■ **Revision tracking records**:
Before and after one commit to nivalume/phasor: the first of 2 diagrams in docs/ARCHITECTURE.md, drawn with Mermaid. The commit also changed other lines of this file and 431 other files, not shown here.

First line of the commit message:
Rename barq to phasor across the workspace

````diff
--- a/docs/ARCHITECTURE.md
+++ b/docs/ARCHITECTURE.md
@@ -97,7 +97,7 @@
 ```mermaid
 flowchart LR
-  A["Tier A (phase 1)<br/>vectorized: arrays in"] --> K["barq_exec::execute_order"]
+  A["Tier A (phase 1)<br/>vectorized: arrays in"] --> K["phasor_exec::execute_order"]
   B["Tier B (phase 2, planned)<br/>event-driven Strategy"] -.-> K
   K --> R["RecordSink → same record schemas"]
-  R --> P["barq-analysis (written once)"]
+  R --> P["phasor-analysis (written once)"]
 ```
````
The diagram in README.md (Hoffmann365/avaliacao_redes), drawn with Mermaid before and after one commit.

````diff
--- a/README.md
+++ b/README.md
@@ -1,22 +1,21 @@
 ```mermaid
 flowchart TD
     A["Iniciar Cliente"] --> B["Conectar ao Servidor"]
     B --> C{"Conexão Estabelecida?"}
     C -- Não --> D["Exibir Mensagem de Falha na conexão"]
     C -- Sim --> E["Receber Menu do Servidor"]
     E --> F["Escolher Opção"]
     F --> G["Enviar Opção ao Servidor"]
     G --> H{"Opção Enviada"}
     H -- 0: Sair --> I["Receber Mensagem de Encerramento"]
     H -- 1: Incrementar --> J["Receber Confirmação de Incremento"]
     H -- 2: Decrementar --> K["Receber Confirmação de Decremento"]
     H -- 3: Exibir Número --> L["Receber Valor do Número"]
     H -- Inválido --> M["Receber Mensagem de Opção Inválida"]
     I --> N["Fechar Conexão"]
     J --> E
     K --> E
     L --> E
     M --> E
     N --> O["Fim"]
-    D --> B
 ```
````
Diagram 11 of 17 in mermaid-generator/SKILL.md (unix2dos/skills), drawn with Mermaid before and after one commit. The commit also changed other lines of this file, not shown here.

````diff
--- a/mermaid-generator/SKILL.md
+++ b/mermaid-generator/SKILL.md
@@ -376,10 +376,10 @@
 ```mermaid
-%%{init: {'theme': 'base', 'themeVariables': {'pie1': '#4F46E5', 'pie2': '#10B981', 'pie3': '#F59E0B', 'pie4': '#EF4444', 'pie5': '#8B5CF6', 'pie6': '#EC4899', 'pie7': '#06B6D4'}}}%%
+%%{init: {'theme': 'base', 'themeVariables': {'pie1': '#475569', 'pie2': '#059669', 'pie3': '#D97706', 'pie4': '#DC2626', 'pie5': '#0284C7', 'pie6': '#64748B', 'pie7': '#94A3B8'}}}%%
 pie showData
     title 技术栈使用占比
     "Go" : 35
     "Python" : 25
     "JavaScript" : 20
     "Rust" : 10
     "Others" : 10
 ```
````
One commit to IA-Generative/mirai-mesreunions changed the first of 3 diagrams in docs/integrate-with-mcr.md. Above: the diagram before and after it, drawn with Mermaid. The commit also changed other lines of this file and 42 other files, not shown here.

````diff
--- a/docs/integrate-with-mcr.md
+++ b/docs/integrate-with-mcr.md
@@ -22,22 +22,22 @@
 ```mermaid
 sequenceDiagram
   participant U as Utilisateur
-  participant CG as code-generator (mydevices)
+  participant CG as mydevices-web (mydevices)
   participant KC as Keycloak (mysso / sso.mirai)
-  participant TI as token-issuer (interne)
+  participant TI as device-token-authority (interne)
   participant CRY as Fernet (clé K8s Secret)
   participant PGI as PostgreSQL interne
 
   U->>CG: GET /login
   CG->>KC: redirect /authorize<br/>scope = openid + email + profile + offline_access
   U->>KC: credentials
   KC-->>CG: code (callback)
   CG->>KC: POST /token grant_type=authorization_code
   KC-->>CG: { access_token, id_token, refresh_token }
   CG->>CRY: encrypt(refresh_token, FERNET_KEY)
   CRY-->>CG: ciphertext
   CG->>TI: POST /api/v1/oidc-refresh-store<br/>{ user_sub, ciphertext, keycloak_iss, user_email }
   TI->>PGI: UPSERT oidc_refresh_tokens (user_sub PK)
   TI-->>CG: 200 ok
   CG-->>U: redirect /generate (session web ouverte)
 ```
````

■ **Your assignment**: Nothing should be left out: return all of the records exactly.

■ **Response**:
Before and after one commit to nivalume/phasor: the first of 2 diagrams in docs/ARCHITECTURE.md, drawn with Mermaid. The commit also changed other lines of this file and 431 other files, not shown here.

First line of the commit message:
Rename barq to phasor across the workspace

````diff
--- a/docs/ARCHITECTURE.md
+++ b/docs/ARCHITECTURE.md
@@ -97,7 +97,7 @@
 ```mermaid
 flowchart LR
-  A["Tier A (phase 1)<br/>vectorized: arrays in"] --> K["barq_exec::execute_order"]
+  A["Tier A (phase 1)<br/>vectorized: arrays in"] --> K["phasor_exec::execute_order"]
   B["Tier B (phase 2, planned)<br/>event-driven Strategy"] -.-> K
   K --> R["RecordSink → same record schemas"]
-  R --> P["barq-analysis (written once)"]
+  R --> P["phasor-analysis (written once)"]
 ```
````
The diagram in README.md (Hoffmann365/avaliacao_redes), drawn with Mermaid before and after one commit.

````diff
--- a/README.md
+++ b/README.md
@@ -1,22 +1,21 @@
 ```mermaid
 flowchart TD
     A["Iniciar Cliente"] --> B["Conectar ao Servidor"]
     B --> C{"Conexão Estabelecida?"}
     C -- Não --> D["Exibir Mensagem de Falha na conexão"]
     C -- Sim --> E["Receber Menu do Servidor"]
     E --> F["Escolher Opção"]
     F --> G["Enviar Opção ao Servidor"]
     G --> H{"Opção Enviada"}
     H -- 0: Sair --> I["Receber Mensagem de Encerramento"]
     H -- 1: Incrementar --> J["Receber Confirmação de Incremento"]
     H -- 2: Decrementar --> K["Receber Confirmação de Decremento"]
     H -- 3: Exibir Número --> L["Receber Valor do Número"]
     H -- Inválido --> M["Receber Mensagem de Opção Inválida"]
     I --> N["Fechar Conexão"]
     J --> E
     K --> E
     L --> E
     M --> E
     N --> O["Fim"]
-    D --> B
 ```
````
Diagram 11 of 17 in mermaid-generator/SKILL.md (unix2dos/skills), drawn with Mermaid before and after one commit. The commit also changed other lines of this file, not shown here.

````diff
--- a/mermaid-generator/SKILL.md
+++ b/mermaid-generator/SKILL.md
@@ -376,10 +376,10 @@
 ```mermaid
-%%{init: {'theme': 'base', 'themeVariables': {'pie1': '#4F46E5', 'pie2': '#10B981', 'pie3': '#F59E0B', 'pie4': '#EF4444', 'pie5': '#8B5CF6', 'pie6': '#EC4899', 'pie7': '#06B6D4'}}}%%
+%%{init: {'theme': 'base', 'themeVariables': {'pie1': '#475569', 'pie2': '#059669', 'pie3': '#D97706', 'pie4': '#DC2626', 'pie5': '#0284C7', 'pie6': '#64748B', 'pie7': '#94A3B8'}}}%%
 pie showData
     title 技术栈使用占比
     "Go" : 35
     "Python" : 25
     "JavaScript" : 20
     "Rust" : 10
     "Others" : 10
 ```
````
One commit to IA-Generative/mirai-mesreunions changed the first of 3 diagrams in docs/integrate-with-mcr.md. Above: the diagram before and after it, drawn with Mermaid. The commit also changed other lines of this file and 42 other files, not shown here.

````diff
--- a/docs/integrate-with-mcr.md
+++ b/docs/integrate-with-mcr.md
@@ -22,22 +22,22 @@
 ```mermaid
 sequenceDiagram
   participant U as Utilisateur
-  participant CG as code-generator (mydevices)
+  participant CG as mydevices-web (mydevices)
   participant KC as Keycloak (mysso / sso.mirai)
-  participant TI as token-issuer (interne)
+  participant TI as device-token-authority (interne)
   participant CRY as Fernet (clé K8s Secret)
   participant PGI as PostgreSQL interne
 
   U->>CG: GET /login
   CG->>KC: redirect /authorize<br/>scope = openid + email + profile + offline_access
   U->>KC: credentials
   KC-->>CG: code (callback)
   CG->>KC: POST /token grant_type=authorization_code
   KC-->>CG: { access_token, id_token, refresh_token }
   CG->>CRY: encrypt(refresh_token, FERNET_KEY)
   CRY-->>CG: ciphertext
   CG->>TI: POST /api/v1/oidc-refresh-store<br/>{ user_sub, ciphertext, keycloak_iss, user_email }
   TI->>PGI: UPSERT oidc_refresh_tokens (user_sub PK)
   TI-->>CG: 200 ok
   CG-->>U: redirect /generate (session web ouverte)
 ```
````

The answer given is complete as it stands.